DIRECTIONS FOR THIS TASK: The lines below that include the word "ModelConfiguration" are to be reported.

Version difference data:
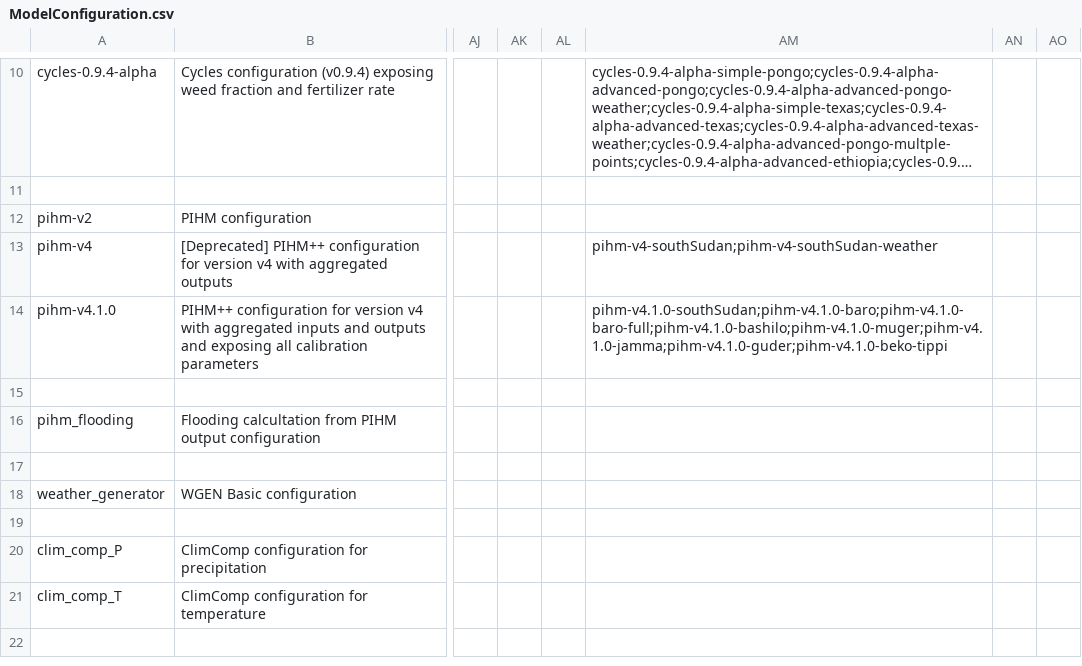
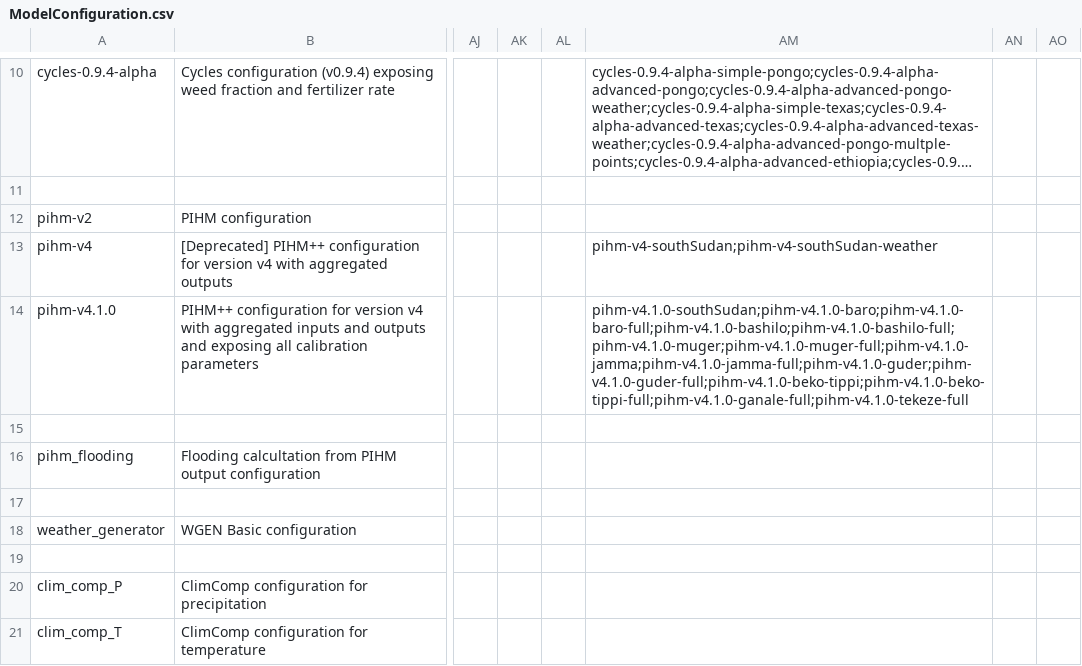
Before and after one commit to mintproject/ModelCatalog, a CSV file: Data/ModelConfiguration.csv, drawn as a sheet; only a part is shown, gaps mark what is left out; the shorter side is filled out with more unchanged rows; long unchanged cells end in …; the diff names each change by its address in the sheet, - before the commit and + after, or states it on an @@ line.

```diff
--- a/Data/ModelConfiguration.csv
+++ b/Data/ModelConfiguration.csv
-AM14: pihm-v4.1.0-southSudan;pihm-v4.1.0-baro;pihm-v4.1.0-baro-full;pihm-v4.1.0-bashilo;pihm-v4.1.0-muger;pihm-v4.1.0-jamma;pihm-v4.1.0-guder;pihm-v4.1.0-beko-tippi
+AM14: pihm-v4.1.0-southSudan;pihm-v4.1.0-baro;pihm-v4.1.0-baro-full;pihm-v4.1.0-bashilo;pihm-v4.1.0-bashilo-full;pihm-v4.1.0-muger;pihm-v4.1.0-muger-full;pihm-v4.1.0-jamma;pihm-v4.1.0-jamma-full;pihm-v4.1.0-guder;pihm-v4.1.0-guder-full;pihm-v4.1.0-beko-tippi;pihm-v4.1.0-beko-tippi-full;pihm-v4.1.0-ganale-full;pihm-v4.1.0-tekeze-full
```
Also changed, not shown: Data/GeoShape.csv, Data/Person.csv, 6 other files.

---

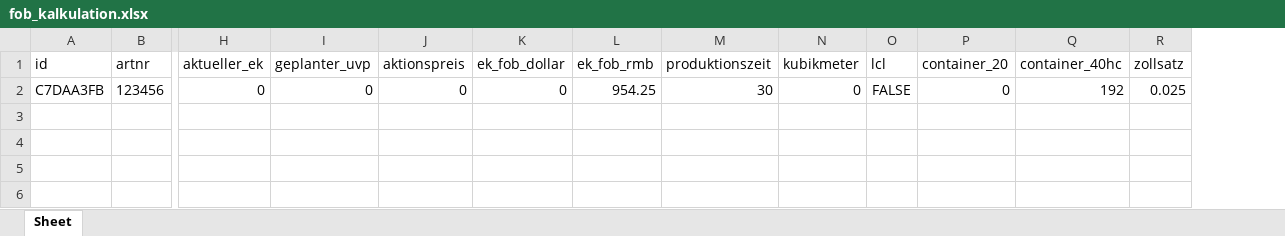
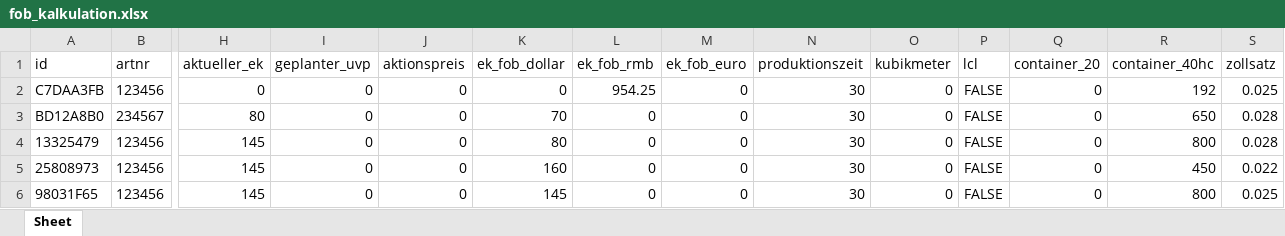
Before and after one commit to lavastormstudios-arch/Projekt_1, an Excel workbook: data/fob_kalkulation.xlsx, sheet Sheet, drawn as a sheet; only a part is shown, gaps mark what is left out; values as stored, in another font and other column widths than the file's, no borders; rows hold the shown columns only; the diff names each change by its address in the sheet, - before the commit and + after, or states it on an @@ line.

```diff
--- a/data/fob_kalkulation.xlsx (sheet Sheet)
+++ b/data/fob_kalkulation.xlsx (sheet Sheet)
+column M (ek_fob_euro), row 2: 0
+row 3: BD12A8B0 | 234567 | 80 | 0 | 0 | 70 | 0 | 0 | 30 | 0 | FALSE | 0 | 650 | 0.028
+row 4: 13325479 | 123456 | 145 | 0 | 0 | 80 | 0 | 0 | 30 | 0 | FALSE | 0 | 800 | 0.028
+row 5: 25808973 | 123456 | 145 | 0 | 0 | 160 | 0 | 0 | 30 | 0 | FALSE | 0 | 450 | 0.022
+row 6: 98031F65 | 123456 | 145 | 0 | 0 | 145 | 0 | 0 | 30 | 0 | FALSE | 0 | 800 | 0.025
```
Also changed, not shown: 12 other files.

RESPONSE TO THE EXERCISE:
Before and after one commit to mintproject/ModelCatalog, a CSV file: Data/ModelConfiguration.csv, drawn as a sheet; only a part is shown, gaps mark what is left out; the shorter side is filled out with more unchanged rows; long unchanged cells end in …; the diff names each change by its address in the sheet, - before the commit and + after, or states it on an @@ line.
--- a/Data/ModelConfiguration.csv
+++ b/Data/ModelConfiguration.csv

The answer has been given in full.